[Work task]
Your answer should repeat every line of the records below in which the word "border" appears.

[Data listing]
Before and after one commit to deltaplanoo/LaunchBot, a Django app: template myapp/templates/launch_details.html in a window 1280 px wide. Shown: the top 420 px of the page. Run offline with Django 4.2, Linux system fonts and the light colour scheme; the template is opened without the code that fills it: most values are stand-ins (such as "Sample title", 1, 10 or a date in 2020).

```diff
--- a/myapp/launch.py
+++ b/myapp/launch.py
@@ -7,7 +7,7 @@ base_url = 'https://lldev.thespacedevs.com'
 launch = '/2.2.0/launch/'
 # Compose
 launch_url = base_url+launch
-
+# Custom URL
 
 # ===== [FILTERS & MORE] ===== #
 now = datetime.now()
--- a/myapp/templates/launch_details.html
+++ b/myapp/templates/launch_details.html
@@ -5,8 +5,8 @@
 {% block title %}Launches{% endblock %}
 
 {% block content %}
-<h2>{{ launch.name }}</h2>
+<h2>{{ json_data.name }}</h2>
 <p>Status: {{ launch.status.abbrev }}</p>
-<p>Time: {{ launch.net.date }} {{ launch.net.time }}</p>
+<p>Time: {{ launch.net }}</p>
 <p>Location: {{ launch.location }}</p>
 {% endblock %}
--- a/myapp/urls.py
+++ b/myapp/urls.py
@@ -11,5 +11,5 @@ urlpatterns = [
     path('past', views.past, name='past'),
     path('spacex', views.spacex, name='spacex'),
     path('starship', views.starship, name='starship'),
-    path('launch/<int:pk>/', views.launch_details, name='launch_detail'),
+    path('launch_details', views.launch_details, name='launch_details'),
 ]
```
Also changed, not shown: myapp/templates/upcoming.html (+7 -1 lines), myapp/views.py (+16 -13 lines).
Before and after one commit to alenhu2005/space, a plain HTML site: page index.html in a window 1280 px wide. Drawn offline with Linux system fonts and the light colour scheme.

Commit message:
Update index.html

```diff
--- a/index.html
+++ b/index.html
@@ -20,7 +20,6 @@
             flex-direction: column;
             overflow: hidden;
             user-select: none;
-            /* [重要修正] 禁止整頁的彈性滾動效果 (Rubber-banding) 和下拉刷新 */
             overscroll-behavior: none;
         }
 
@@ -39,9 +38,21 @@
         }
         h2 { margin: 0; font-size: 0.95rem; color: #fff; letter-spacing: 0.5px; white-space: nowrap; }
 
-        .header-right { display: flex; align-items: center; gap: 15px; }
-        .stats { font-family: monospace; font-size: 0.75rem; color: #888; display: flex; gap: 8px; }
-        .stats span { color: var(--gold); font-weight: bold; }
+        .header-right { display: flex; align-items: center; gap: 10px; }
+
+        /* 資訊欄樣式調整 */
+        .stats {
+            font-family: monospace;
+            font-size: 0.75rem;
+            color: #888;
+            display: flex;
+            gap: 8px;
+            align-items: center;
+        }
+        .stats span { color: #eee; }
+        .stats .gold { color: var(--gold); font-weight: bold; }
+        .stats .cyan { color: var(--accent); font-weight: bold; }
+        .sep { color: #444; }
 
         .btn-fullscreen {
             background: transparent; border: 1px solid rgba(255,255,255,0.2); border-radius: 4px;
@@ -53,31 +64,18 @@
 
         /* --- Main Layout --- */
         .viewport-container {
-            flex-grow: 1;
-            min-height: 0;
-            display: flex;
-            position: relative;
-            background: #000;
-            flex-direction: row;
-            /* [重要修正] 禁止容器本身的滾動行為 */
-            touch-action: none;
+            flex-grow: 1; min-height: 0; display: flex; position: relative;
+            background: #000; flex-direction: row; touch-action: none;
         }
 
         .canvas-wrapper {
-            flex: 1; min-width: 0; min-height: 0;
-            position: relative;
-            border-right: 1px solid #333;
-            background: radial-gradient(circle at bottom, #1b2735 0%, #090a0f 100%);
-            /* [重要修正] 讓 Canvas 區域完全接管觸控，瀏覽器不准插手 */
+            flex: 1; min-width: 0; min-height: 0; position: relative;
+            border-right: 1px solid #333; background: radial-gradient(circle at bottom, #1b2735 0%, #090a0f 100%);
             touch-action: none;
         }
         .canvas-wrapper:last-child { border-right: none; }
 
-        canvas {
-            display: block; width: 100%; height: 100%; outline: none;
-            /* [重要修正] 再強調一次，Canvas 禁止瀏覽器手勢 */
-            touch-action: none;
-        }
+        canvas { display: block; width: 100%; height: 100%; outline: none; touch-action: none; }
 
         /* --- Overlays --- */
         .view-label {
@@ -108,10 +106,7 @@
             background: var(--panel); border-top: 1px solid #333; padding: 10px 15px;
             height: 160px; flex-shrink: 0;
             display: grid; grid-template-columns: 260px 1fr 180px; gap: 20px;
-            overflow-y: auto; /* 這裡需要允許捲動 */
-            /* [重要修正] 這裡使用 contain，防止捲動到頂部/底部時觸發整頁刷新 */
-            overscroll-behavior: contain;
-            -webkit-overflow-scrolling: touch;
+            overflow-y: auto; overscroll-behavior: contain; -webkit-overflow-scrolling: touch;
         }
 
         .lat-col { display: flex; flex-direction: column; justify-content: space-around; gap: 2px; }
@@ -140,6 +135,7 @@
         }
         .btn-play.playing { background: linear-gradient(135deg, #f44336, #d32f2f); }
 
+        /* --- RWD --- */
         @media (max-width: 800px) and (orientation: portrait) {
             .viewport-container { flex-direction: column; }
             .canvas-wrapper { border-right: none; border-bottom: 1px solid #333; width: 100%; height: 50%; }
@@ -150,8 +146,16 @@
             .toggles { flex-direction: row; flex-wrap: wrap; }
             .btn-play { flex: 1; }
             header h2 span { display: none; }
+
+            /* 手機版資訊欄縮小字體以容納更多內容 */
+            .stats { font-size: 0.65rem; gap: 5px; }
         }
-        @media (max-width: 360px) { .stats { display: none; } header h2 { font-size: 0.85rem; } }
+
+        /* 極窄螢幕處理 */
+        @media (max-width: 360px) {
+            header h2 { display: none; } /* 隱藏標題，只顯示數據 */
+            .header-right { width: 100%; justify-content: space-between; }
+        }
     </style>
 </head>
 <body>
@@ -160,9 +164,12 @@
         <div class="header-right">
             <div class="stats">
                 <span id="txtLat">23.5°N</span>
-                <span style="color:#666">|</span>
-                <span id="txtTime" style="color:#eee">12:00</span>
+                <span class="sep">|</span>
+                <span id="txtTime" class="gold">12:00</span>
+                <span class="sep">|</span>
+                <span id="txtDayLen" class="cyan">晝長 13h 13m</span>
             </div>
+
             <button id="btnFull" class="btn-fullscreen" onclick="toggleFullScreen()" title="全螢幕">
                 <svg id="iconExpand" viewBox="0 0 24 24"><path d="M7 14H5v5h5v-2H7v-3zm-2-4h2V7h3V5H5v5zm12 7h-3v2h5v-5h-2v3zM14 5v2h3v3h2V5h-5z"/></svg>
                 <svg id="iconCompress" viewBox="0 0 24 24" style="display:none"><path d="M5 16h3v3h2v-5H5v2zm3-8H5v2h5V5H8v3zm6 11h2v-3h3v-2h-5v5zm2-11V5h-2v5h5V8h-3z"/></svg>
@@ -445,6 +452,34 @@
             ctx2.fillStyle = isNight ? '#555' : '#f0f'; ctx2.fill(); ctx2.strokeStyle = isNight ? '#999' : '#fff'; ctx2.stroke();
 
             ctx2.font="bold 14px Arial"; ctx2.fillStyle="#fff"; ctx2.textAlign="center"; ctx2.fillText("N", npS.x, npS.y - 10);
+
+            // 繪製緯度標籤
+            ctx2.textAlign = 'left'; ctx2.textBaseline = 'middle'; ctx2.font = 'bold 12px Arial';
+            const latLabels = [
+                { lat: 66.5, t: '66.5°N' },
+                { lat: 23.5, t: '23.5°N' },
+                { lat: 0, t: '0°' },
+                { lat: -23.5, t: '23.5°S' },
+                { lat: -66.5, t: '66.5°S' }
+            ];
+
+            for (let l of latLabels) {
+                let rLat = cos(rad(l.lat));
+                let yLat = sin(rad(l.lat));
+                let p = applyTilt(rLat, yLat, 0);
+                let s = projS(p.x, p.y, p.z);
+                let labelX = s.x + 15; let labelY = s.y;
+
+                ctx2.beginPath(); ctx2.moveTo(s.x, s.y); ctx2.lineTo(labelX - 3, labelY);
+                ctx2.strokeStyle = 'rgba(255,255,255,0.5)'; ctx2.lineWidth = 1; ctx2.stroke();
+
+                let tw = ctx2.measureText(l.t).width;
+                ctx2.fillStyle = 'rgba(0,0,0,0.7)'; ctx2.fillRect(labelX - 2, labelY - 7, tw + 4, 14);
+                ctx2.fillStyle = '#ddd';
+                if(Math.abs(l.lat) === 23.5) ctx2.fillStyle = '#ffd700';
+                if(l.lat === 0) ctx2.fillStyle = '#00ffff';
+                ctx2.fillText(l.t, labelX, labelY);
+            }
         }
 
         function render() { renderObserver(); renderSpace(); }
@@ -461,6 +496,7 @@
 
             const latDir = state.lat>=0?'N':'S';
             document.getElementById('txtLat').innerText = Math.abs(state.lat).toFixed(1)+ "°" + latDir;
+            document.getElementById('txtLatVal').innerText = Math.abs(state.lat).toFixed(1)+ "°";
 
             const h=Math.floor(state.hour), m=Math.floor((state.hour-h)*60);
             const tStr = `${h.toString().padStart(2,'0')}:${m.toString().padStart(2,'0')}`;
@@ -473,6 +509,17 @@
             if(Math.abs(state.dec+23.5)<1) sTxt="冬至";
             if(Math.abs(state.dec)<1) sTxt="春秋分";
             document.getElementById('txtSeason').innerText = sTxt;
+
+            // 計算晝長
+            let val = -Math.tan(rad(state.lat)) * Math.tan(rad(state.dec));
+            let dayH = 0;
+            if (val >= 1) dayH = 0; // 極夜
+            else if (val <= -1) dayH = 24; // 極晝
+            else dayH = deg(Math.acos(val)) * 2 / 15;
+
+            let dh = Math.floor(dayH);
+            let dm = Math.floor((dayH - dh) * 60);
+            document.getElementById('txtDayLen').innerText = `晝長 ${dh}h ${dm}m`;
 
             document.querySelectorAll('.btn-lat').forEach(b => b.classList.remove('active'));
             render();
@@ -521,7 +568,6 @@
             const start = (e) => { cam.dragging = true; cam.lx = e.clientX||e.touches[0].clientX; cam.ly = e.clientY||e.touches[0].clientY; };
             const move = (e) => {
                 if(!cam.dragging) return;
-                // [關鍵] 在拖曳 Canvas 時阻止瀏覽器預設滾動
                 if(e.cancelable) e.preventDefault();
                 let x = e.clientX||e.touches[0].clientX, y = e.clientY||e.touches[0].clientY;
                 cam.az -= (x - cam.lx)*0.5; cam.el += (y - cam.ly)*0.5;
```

[Reply]
             background: transparent; border: 1px solid rgba(255,255,255,0.2); border-radius: 4px;
-            border-right: 1px solid #333;
+            border-right: 1px solid #333; background: radial-gradient(circle at bottom, #1b2735 0%, #090a0f 100%);
         .canvas-wrapper:last-child { border-right: none; }
             background: var(--panel); border-top: 1px solid #333; padding: 10px 15px;
             .canvas-wrapper { border-right: none; border-bottom: 1px solid #333; width: 100%; height: 50%; }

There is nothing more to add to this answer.